- [TASK PROMPT]:
The lines below should be written out again in full, exactly as they are.

- [MATERIALS PROVIDED]:
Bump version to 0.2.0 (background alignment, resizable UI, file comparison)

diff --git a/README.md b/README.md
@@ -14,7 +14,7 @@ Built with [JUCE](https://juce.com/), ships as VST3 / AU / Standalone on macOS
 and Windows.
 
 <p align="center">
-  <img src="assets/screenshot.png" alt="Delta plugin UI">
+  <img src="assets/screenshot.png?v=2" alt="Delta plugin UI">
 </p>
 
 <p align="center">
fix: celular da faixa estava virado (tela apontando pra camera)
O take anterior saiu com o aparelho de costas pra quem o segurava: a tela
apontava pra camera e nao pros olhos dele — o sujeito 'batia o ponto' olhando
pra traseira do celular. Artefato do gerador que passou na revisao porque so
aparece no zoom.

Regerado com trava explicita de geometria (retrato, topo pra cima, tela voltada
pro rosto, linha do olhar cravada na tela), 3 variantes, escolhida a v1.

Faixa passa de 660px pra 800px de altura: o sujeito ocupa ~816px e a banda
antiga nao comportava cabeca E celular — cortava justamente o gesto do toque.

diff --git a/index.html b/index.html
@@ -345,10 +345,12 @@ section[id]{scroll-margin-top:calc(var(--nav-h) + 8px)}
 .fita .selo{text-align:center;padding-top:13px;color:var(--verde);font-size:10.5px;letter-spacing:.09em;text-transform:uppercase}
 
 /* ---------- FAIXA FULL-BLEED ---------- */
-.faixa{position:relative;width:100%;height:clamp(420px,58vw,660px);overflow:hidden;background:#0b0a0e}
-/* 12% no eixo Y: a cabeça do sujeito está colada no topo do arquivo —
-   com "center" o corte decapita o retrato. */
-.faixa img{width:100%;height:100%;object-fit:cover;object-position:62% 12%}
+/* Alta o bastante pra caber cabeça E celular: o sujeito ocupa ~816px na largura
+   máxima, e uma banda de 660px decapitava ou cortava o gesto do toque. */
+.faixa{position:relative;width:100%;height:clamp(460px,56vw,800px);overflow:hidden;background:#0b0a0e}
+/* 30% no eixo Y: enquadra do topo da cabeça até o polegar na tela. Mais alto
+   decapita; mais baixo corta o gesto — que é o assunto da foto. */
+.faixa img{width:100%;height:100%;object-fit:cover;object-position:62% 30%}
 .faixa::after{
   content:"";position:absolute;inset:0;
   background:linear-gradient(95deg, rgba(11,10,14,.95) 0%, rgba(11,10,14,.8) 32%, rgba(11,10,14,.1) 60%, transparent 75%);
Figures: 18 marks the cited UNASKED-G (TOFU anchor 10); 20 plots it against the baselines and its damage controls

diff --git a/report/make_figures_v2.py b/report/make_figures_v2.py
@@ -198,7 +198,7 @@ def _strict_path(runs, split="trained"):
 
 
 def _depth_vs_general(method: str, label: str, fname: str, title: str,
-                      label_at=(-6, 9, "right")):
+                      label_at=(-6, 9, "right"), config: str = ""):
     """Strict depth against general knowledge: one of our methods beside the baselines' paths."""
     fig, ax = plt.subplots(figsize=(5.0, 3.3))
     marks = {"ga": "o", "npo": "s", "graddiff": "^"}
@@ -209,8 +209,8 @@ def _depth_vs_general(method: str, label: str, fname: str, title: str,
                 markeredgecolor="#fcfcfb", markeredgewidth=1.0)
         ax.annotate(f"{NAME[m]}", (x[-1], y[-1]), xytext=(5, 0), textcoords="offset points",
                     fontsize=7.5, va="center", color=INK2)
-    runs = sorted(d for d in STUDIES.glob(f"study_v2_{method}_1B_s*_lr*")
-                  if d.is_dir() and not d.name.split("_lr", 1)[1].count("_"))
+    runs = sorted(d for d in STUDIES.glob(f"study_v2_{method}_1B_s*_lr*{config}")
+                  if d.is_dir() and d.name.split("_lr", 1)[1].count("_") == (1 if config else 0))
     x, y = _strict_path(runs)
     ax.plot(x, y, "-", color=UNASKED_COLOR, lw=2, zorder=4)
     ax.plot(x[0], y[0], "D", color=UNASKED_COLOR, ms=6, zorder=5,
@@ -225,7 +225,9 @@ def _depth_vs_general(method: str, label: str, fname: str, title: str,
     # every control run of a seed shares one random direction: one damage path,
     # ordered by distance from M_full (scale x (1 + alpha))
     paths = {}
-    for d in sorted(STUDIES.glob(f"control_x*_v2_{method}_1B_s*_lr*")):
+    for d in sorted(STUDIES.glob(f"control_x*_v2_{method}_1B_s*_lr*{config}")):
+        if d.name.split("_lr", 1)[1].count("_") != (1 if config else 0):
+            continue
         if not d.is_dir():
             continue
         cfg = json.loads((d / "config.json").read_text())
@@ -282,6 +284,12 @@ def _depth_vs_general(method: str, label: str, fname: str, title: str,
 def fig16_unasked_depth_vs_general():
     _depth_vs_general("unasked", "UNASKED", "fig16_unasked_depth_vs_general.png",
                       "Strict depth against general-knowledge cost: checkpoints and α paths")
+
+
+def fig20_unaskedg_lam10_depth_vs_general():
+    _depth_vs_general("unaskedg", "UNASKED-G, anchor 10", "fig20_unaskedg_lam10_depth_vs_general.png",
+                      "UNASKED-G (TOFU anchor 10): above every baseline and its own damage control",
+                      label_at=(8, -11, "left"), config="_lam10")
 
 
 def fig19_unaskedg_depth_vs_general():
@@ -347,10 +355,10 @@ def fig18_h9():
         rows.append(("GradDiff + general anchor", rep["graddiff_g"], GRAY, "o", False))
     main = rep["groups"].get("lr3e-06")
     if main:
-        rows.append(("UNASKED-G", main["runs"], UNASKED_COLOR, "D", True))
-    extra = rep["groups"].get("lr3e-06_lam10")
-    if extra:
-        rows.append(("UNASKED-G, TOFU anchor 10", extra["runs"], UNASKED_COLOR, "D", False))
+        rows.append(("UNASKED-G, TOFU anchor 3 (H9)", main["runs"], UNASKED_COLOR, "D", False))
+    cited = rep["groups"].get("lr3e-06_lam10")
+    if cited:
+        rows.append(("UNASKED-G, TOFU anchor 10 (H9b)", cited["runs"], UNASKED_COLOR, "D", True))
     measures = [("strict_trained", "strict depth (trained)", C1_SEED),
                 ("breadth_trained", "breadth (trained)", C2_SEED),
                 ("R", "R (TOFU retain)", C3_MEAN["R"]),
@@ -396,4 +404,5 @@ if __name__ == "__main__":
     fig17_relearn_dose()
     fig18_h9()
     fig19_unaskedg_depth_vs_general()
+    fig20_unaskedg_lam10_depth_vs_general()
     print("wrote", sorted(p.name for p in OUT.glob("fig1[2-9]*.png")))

- [EXERCISE OUTPUT]:
Bump version to 0.2.0 (background alignment, resizable UI, file comparison)

diff --git a/README.md b/README.md
@@ -14,7 +14,7 @@ Built with [JUCE](https://juce.com/), ships as VST3 / AU / Standalone on macOS
 and Windows.
 
 <p align="center">
-  <img src="assets/screenshot.png" alt="Delta plugin UI">
+  <img src="assets/screenshot.png?v=2" alt="Delta plugin UI">
 </p>
 
 <p align="center">
fix: celular da faixa estava virado (tela apontando pra camera)
O take anterior saiu com o aparelho de costas pra quem o segurava: a tela
apontava pra camera e nao pros olhos dele — o sujeito 'batia o ponto' olhando
pra traseira do celular. Artefato do gerador que passou na revisao porque so
aparece no zoom.

Regerado com trava explicita de geometria (retrato, topo pra cima, tela voltada
pro rosto, linha do olhar cravada na tela), 3 variantes, escolhida a v1.

Faixa passa de 660px pra 800px de altura: o sujeito ocupa ~816px e a banda
antiga nao comportava cabeca E celular — cortava justamente o gesto do toque.

diff --git a/index.html b/index.html
@@ -345,10 +345,12 @@ section[id]{scroll-margin-top:calc(var(--nav-h) + 8px)}
 .fita .selo{text-align:center;padding-top:13px;color:var(--verde);font-size:10.5px;letter-spacing:.09em;text-transform:uppercase}
 
 /* ---------- FAIXA FULL-BLEED ---------- */
-.faixa{position:relative;width:100%;height:clamp(420px,58vw,660px);overflow:hidden;background:#0b0a0e}
-/* 12% no eixo Y: a cabeça do sujeito está colada no topo do arquivo —
-   com "center" o corte decapita o retrato. */
-.faixa img{width:100%;height:100%;object-fit:cover;object-position:62% 12%}
+/* Alta o bastante pra caber cabeça E celular: o sujeito ocupa ~816px na largura
+   máxima, e uma banda de 660px decapitava ou cortava o gesto do toque. */
+.faixa{position:relative;width:100%;height:clamp(460px,56vw,800px);overflow:hidden;background:#0b0a0e}
+/* 30% no eixo Y: enquadra do topo da cabeça até o polegar na tela. Mais alto
+   decapita; mais baixo corta o gesto — que é o assunto da foto. */
+.faixa img{width:100%;height:100%;object-fit:cover;object-position:62% 30%}
 .faixa::after{
   content:"";position:absolute;inset:0;
   background:linear-gradient(95deg, rgba(11,10,14,.95) 0%, rgba(11,10,14,.8) 32%, rgba(11,10,14,.1) 60%, transparent 75%);
Figures: 18 marks the cited UNASKED-G (TOFU anchor 10); 20 plots it against the baselines and its damage controls

diff --git a/report/make_figures_v2.py b/report/make_figures_v2.py
@@ -198,7 +198,7 @@ def _strict_path(runs, split="trained"):
 
 
 def _depth_vs_general(method: str, label: str, fname: str, title: str,
-                      label_at=(-6, 9, "right")):
+                      label_at=(-6, 9, "right"), config: str = ""):
     """Strict depth against general knowledge: one of our methods beside the baselines' paths."""
     fig, ax = plt.subplots(figsize=(5.0, 3.3))
     marks = {"ga": "o", "npo": "s", "graddiff": "^"}
@@ -209,8 +209,8 @@ def _depth_vs_general(method: str, label: str, fname: str, title: str,
                 markeredgecolor="#fcfcfb", markeredgewidth=1.0)
         ax.annotate(f"{NAME[m]}", (x[-1], y[-1]), xytext=(5, 0), textcoords="offset points",
                     fontsize=7.5, va="center", color=INK2)
-    runs = sorted(d for d in STUDIES.glob(f"study_v2_{method}_1B_s*_lr*")
-                  if d.is_dir() and not d.name.split("_lr", 1)[1].count("_"))
+    runs = sorted(d for d in STUDIES.glob(f"study_v2_{method}_1B_s*_lr*{config}")
+                  if d.is_dir() and d.name.split("_lr", 1)[1].count("_") == (1 if config else 0))
     x, y = _strict_path(runs)
     ax.plot(x, y, "-", color=UNASKED_COLOR, lw=2, zorder=4)
     ax.plot(x[0], y[0], "D", color=UNASKED_COLOR, ms=6, zorder=5,
@@ -225,7 +225,9 @@ def _depth_vs_general(method: str, label: str, fname: str, title: str,
     # every control run of a seed shares one random direction: one damage path,
     # ordered by distance from M_full (scale x (1 + alpha))
     paths = {}
-    for d in sorted(STUDIES.glob(f"control_x*_v2_{method}_1B_s*_lr*")):
+    for d in sorted(STUDIES.glob(f"control_x*_v2_{method}_1B_s*_lr*{config}")):
+        if d.name.split("_lr", 1)[1].count("_") != (1 if config else 0):
+            continue
         if not d.is_dir():
             continue
         cfg = json.loads((d / "config.json").read_text())
@@ -282,6 +284,12 @@ def _depth_vs_general(method: str, label: str, fname: str, title: str,
 def fig16_unasked_depth_vs_general():
     _depth_vs_general("unasked", "UNASKED", "fig16_unasked_depth_vs_general.png",
                       "Strict depth against general-knowledge cost: checkpoints and α paths")
+
+
+def fig20_unaskedg_lam10_depth_vs_general():
+    _depth_vs_general("unaskedg", "UNASKED-G, anchor 10", "fig20_unaskedg_lam10_depth_vs_general.png",
+                      "UNASKED-G (TOFU anchor 10): above every baseline and its own damage control",
+                      label_at=(8, -11, "left"), config="_lam10")
 
 
 def fig19_unaskedg_depth_vs_general():
@@ -347,10 +355,10 @@ def fig18_h9():
         rows.append(("GradDiff + general anchor", rep["graddiff_g"], GRAY, "o", False))
     main = rep["groups"].get("lr3e-06")
     if main:
-        rows.append(("UNASKED-G", main["runs"], UNASKED_COLOR, "D", True))
-    extra = rep["groups"].get("lr3e-06_lam10")
-    if extra:
-        rows.append(("UNASKED-G, TOFU anchor 10", extra["runs"], UNASKED_COLOR, "D", False))
+        rows.append(("UNASKED-G, TOFU anchor 3 (H9)", main["runs"], UNASKED_COLOR, "D", False))
+    cited = rep["groups"].get("lr3e-06_lam10")
+    if cited:
+        rows.append(("UNASKED-G, TOFU anchor 10 (H9b)", cited["runs"], UNASKED_COLOR, "D", True))
     measures = [("strict_trained", "strict depth (trained)", C1_SEED),
                 ("breadth_trained", "breadth (trained)", C2_SEED),
                 ("R", "R (TOFU retain)", C3_MEAN["R"]),
@@ -396,4 +404,5 @@ if __name__ == "__main__":
     fig17_relearn_dose()
     fig18_h9()
     fig19_unaskedg_depth_vs_general()
+    fig20_unaskedg_lam10_depth_vs_general()
     print("wrote", sorted(p.name for p in OUT.glob("fig1[2-9]*.png")))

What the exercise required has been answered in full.